Reflecting back on the two year $250M renovation at of the Footprint Center in Phoenix, there are several key learnings to share with the next team/arena planning for renovations. Below are six main categories of what to expect during a renovation.
1. Do your homework.
· Reach out to every team that went through a new build from ground up and major renovations over the last five to ten years and ask them what worked and what didn’t. What products would they have added more of if they could go back to the planning stage? What didn’t work, what would they redo or take out? What were their key learnings as they went through the project? What did their staffing look like? What was the timeline? What was the process they followed? How did they roll it out to their team? Their fans? After gathering the facts plan on making a few site visits in person. See for yourselves the new spaces and new products. Look to find that inspiration for your building. Look at all facilities including top resorts, casinos, restaurants & clubs across the country to check out the décor, the service, the activation, and the atmosphere.

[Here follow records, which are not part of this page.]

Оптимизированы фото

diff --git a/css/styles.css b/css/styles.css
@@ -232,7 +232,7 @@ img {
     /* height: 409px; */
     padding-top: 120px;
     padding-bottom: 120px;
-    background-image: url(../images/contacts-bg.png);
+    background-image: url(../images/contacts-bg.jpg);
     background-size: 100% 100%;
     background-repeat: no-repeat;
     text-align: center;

2. Talk with your members.
· It is vitally important to conduct surveys to get a pulse from what your members want to see in the renovations. Conduct focus groups of members from throughout the building and find out what is most important to them will be a guiding light for you to follow as you consider upgrades and changes. After sitting down with members and reviewing our survey results we noticed we received consistent feedback; our younger fans wanted more open spaces where they could enjoy drinks and meet up with friends while seeing some of the action. Our club members wanted a more fixed space with lots of seating to enjoy high end food and beverage before heading to their seats. Our suite members wanted access to a space where they could network and continue to drum up new business with other suite members. We took all this feedback and used it during our ideation sessions as we focused on changes to certain areas across the building and in our premium spaces.

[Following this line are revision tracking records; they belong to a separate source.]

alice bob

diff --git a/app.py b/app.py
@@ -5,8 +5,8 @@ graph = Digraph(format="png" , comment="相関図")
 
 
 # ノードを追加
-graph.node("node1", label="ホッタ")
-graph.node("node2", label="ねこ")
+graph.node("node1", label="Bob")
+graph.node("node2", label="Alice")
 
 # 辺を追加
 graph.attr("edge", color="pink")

3. Figure out your process.
· Prior to the Suns, I was fortunate to have worked for Legends as part of the team focused on opening Mercedes-Benz Stadium for the Atlanta Falcons & Atlanta United. Legends has mastered the process of a new build and have given everyone else the blueprint to follow. Start early and only release the suite and multiyear contractual inventory first. Second, go through a relocation process for all members starting at the top with your club spaces. Follow suit with your lower level and upper-level members. Once completed, perform the member relocation process, and allow everyone who committed to seats the ability to upgrade and add on. After that you work with the deposit list and get those accounts set. Then you are off and running to begin your new business campaign.
· For a renovation you might not have the luxury of following this process. Here in Phoenix based on construction timeline etc. we were not able to do it this way. Our suites were the second phase of our renovation, so we had to start with clubs, then lower level and upper-level seating. In an ideal situation, you would start at the top and work your way down but just know you’ll have to stay nimble and adjust on the fly as needed.
4. Train your people.
· Once your process and the timelines are set it’s time to focus on training your staff to make sure they understand the process and to help them master the new products and benefits. Ensure that you work on what the flow for your Transformation Center process and appointments will look like and have many trial runs until you have it perfected! We had to work on our storytelling abilities since we were selling through renderings and a virtual platform. As soon as we could get into the building for hard hat tours, we started doing them. This was a major win and helped us paint the picture even more clearly by being able to see the size of the spaces and clients could visualize it for themselves. We went through about a month of intense training, product knowledge and role-playing before we were ready to go out there and execute.
5. Collaborate at the highest level.
· Your collaboration both internally and externally needs to be on point. There are so many moving pieces when it comes to a renovation. Develop those relationships with the construction company, the architects, the furniture company, your building GM, your Executive Chef, your team members, your leaders, the list goes on. Everyone needs to be on the same page and understand the vision and goals of the project. Setting up weekly meetings is critical to tracking progress, discussing updated timelines, creating new ideas and shelving ideas that aren’t working. We were very fortunate to have some great partners and internal champions from all these groups which made the process as smooth as it could be. Being able to challenge the right way to get things done the right way was critical to our success.
6. Under Promise & Over Deliver.
With new spaces and new benefits comes a lot of questions from your clients and prospects. Be very careful not to promise them something that won’t come to fruition or is impossible to activate. Being honest and transparent is the best plan of action. If you are unsure of how a space might work or the benefits that would come with those seats be open and say that you aren’t sure and then go, get the correct answers from your leadership. This will help you continue to earn trust and credibility from that client or prospect. The adage of “under promise and over deliver” rings true here for sure.
As you can see, there is a lot of time, energy and effort that goes into making renovation projects a success. If you do your homework, figure out your strategy, train your people, collaborate at a really high level and sell with integrity your project will be a smashing success.
Personally, the Footprint Center renovation and Mercedes-Benz Stadium launch have been phenomenal learning experiences while being challenging too. If you are about to embark on similar projects, please reach out to me directly to be a resource. Good luck!